It’s been wonderful to have a week away from the “work” of ministry – to spend time in my studies with the likes of Mallory and Chaucer, to enjoy the sunshine after the rain, to indulge in long baths and pyjama days, to feel energy and creativity and vision unfolding again from the resting place ….
a special word of thanks to the elders from Pilgrim who have shared their own stories, thoughts, and reflections with us in this space to make that time possible. We truly are a community that is being led and fed and built as we deepen our connection with Christ and seek to offer the gifts that we receive to one another and the world.
An acrostic prayer/poem based on Psalm 23
Sing songs of blessing and devotion to the shepherd of our souls! He is our constant companion, our protector, our friend. Each of us is known by name; led by his footsteps into the open way. Peace and plenty are the gifts we will find in his resting place; His goodness and love, the assurance that our future is safe in his hands. Even when the day is dark and difficulties distress us, Remember that you are not alone – he is near. Delight in the table set before you and and drink deeply of his Spirit!
Today’s song has long spoken into the very depths of my heart of the presence of God in the high and low places of my life.
When I am down, and, oh, my soul, so weary When troubles come, and my heart burdened be Then, I am still and wait here in the silence Until you come and sit awhile with me
You raise me up, so I can stand on mountains You raise me up to walk on stormy seas I am strong when I am on your shoulders You raise me up to more than I can be ….
You raise me up, today’s version performed by Josh Groban
It evokes, particularly, memories of many trips down from the inland plateau of the Highveld in which Johannesburg is located to the southern coast of Kwa-zulu Natal – for family holidays (both as a child and as a parent), formation for ministry, and silent retreat.

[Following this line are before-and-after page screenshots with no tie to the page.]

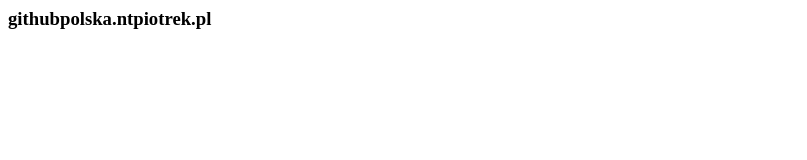
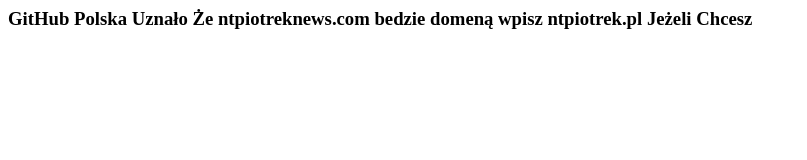
Before and after one commit to githubpolska/githubpolska.github.io, a plain HTML site: page index.html in a window 1280 px wide. Shown: the whole page, without its empty margins (0-807 px from the left). Drawn offline with Linux system fonts and the light colour scheme.

Commit message:
Update index.html

```diff
--- a/index.html
+++ b/index.html
@@ -1 +1 @@
-<h3>githubpolska.ntpiotrek.pl</h3>
+<h3>GitHub Polska Uznało Że ntpiotreknews.com bedzie domeną wpisz ntpiotrek.pl Jeżeli Chcesz</h3>
```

The long drive alone was often a wonderful time of contemplation and quiet as I watched the rolling plains give way to flat fields of wheat and sunflowers to the steep and winding pass through the mountains.
Always, I would stop for a cup of coffee and to stretch my legs just off of Van Reenen’s Pass … and to get my playlist ready for the next part of the journey. Always this song would play (very, very loudly and on repeat) as my eyes took in the wondrous beauty of God’s good creation in its green and browns and the play of light and dark on the open hills and leafy valleys.
Always, the words of the Psalmist would come to mind:
I lift up my eyes to the mountains— where does my help come from? My help comes from the Lord, the Maker of heaven and earth.
Psalm 121:1-2, New International Version
As you listen, may you feel the hands of God enfold you gently, offering you sufficient help for this day, and leading you into life in the wide open spaces of mercy and grace.
There is a beautiful song that is usually offered on Easter Sunday evening – a song that is rarely heard after sunrise services and easter egg hunts and roasts with families have left our hearts full and our bodies ready for bed.
It’s a song that acknowledges the painful history of the people of God – of immigrants, exiles, and slaves.
It’s a song of the homeless. Of the wanderer. Of the displaced. Of the thirsty – for whom God turns the hard rock into springs of water.
When Israel came out of Egypt, Jacob from a people of foreign tongue, Judah became God’s sanctuary, Israel his dominion. The sea looked and fled, the Jordan turned back; the mountains leaped like rams, the hills like lambs. Why was it, sea, that you fled? Why, Jordan, did you turn back? Why, mountains, did you leap like rams, you hills, like lambs? Tremble, earth, at the presence of the Lord, at the presence of the God of Jacob, who turned the rock into a pool, the hard rock into springs of water.
Psalm 114, New International Version
This Easter Monday, we rejoice in the Good News that Christ is risen.
But, for those who still find themselves in the hard place, may you know in that still, small space where hope hesitantly holds on that you are the sanctuary of God.
May God “split open boulders and bring up bubbling water” day by day as we seek to live as people of the resurrection.